This image was lost some time after publication, but you can still view it here.

A few days ago, we wrote about hardware that "demagnetizes vinyl and cds" to make them sound better. Utter bullshit, but the surprise was that CES had given it an award. What does a CES Award mean?


Just as we were wondering that, Chris Null over at Yahoo Tech writes about a 2005 winner that doesn't even exist.

The "Atom Chip" laptop allegedly featured several terabytes of "quantum RAM" and a 6.8GHz "quantum CPU." None of that stuff actually exists...One would especially expect CES's panel of experts to know the difference between reality and utter B.S. As an aside, I actually went looking for booth 36604 myself, which appeared not to exist at all. I mean, if a completely made-up product can win an award, you have to wonder...

This morning, I get an unrelated email from Sean Captain, one of the most knowledgeable freelancers around, wondering about all the press releases flying into his inbox with the claim that certain gadgets are CES "Honorees."


Apparently, the CES awards are chosen with only a company-submitted doc and a photo. And the fee for applying can be up to $970. Furthermore, anyone who submits an application can be called an honoree. So, the bottom line is that the CES Awards are selected by people who don't know tech, and the honoree tag is a bunch of bullshit. Be wary as you buy. The CEA CES awards have officially been taken down a notch.

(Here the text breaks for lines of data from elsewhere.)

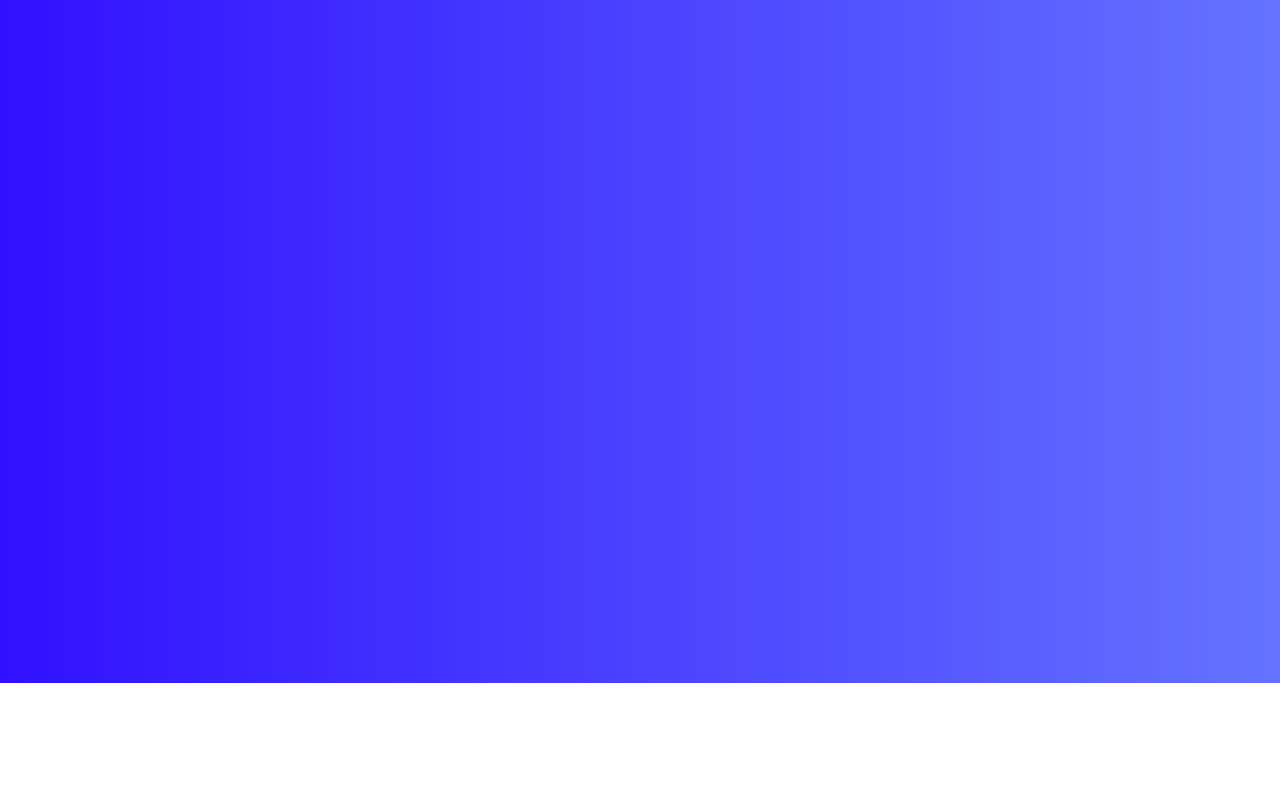
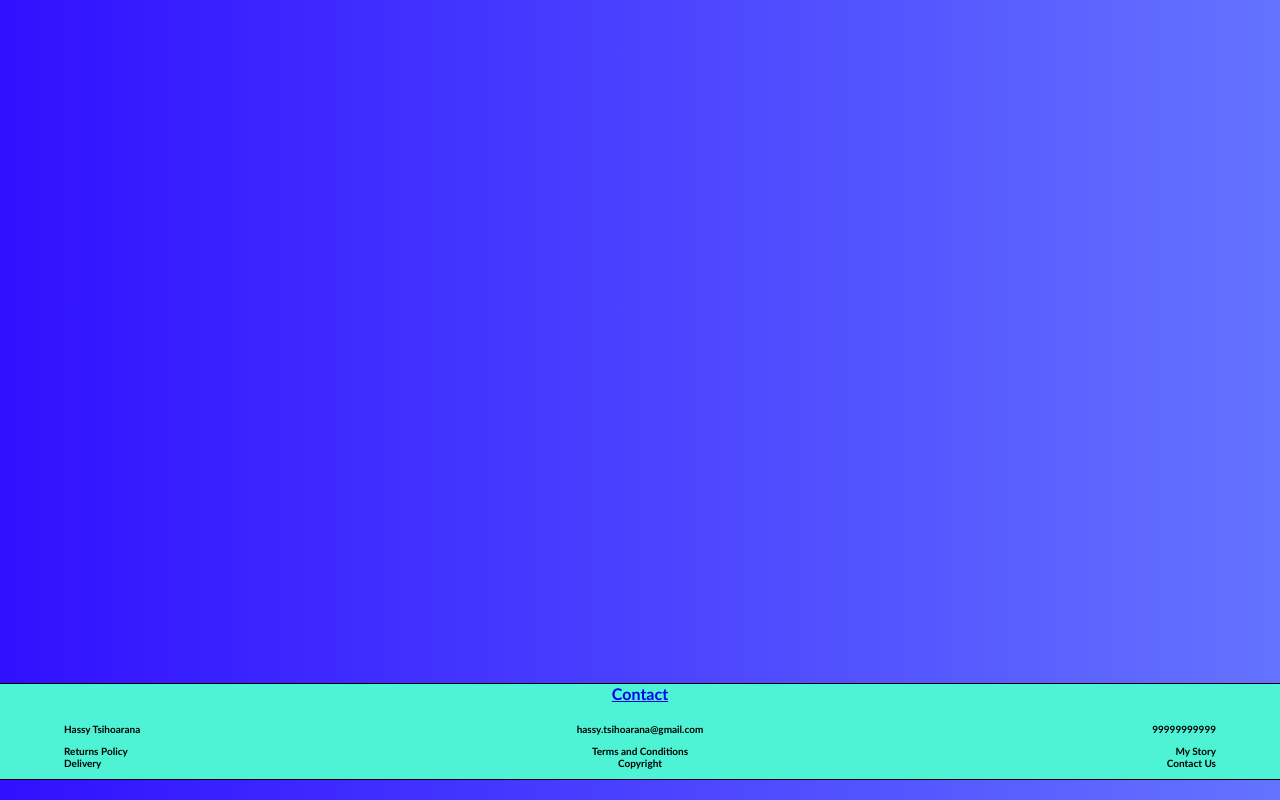
Before and after one commit to Hassyunity/Teams, a React (Create React App) app: page /sign-up in a window 1280 px wide. Shown: the part 202-1002 px from the top of the page. Before the commit the page ends 885 px from the top, so only its background shows below. Built offline with nearby package versions, Linux system fonts and the light colour scheme.

Commit message:
footer creation

```diff
--- a/src/App.js
+++ b/src/App.js
@@ -9,6 +9,7 @@ import TodoReport from './pages/todo';
 import Teams from './pages/team';
 import Blogs from './pages/blogs';
 import SignUp from './pages/signup';
+import Footer from './components/footer';
 // import Access from './pages/access';
 // import MyForm from './components/Post';
 // import MyForm from './components/Post';
@@ -26,6 +27,7 @@ function App() {
         <Route path='/blogs' component={Blogs} />
         <Route path='/sign-up' component={SignUp} />
       </Switch>
+      <Footer />
     </Router>
   );
 }
--- /dev/null
+++ b/src/components/footer/Footer.css
@@ -0,0 +1,75 @@
+.footer {
+    display: flex;
+    flex-direction: column;
+    margin-bottom: 20px;
+    font-weight: bold;
+    background: #4EF2D4;
+  }
+
+  .footer-social-media {
+    display: flex;
+    flex-direction: row;
+    justify-content: center;
+    margin-bottom: 20px;
+  }
+
+  .footer-social-media__icon {
+    margin: 0px 4px;
+    width: 25px;
+    height: 25px;
+  }
+
+  .footer-info  {
+    display: flex;
+    justify-content: center;
+  }
+
+  .footer-info-left, .footer-info-center, .footer-info-right {
+    font-size: x-small;
+    display: flex;
+    flex-direction: column;
+    margin-bottom: 10px;
+    width: 30%;
+  }
+
+  .footer-info__name, .footer-info__email, .footer-info__number {
+    margin-bottom: 10px;
+  }
+
+  .footer-info__name, .footer-info__returns {
+    text-align: start;
+  }
+
+  .footer-info__email, .footer-info__terms {
+    text-align: center;
+  }
+
+  .footer-info__number, .footer-info__contact {
+    text-align: end;
+  }
+
+  .footer-date {
+    display: flex;
+    flex-direction: row;
+    align-items: center;
+  }
+
+  .footer-seperator {
+    flex-grow: 1;
+    border: none;
+    height: 1px;
+    background-color: black;
+    width: 100%;
+  }
+
+  .footer-name {
+    display: flex;
+    justify-content: center;
+  }
+
+  .footer-bottom__name {
+    text-transform: uppercase;
+    font-family: RobotoBold;
+    font-size: large;
+    margin: 0px 20px;
+  }
--- /dev/null
+++ b/src/components/footer/Footer.jsx
@@ -0,0 +1,51 @@
+import React from 'react';
+
+import './Footer.css';
+
+function Footer () {
+
+  return (
+    <section className="footer">
+      <hr className="footer-seperator" />
+      <section className="footer-social-media">
+        <a href="../pages/access.js" target="_blank" rel="noopener noreferrer">Contact</a>
+      </section>
+      <section className="footer-info">
+        <section className="footer-info-left">
+          <section className="footer-info__name">
+              Hassy Tsihoarana
+          </section>
+          <section className="footer-info__returns">
+            Returns Policy
+            <br />
+            Delivery
+          </section>
+        </section>
+        <section className="footer-info-center">
+          <section className="footer-info__email">
+            hassy.tsihoarana@gmail.com
+          </section>
+          <section className="footer-info__terms">
+            Terms and Conditions
+            <br />
+            Copyright
+          </section>
+        </section>
+        <section className="footer-info-right">
+          <section className="footer-info__number">
+            99999999999
+          </section>
+          <section className="footer-info__contact">
+            My Story
+            <br />
+            Contact Us
+          </section>
+        </section>
+      </section>
+      <hr className="footer-seperator" />
+    </section>
+  )
+
+}
+
+export default Footer;
--- /dev/null
+++ b/src/components/footer/index.js
@@ -0,0 +1,3 @@
+import Footer from './Footer';
+
+export default Footer;
--- a/src/pages/about.js
+++ b/src/pages/about.js
@@ -10,7 +10,7 @@ const About = () => {
         height: '100vh'
       }}
     >
-      <h1>GeeksforGeeks is a Computer Science portal for geeks.</h1>
+      <h1>About page.</h1>
     </div>
   );
 };
--- a/src/pages/events.js
+++ b/src/pages/events.js
@@ -10,7 +10,7 @@ const Events = () => {
         height: '100vh'
       }}
     >
-      <h1>Welcome to GeeksforGeeks Events</h1>
+      <h1>Events pages</h1>
     </div>
   );
 };
```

A Word of Caution on CES "Awards" [Yahoo! Tech]

[Sean Captain]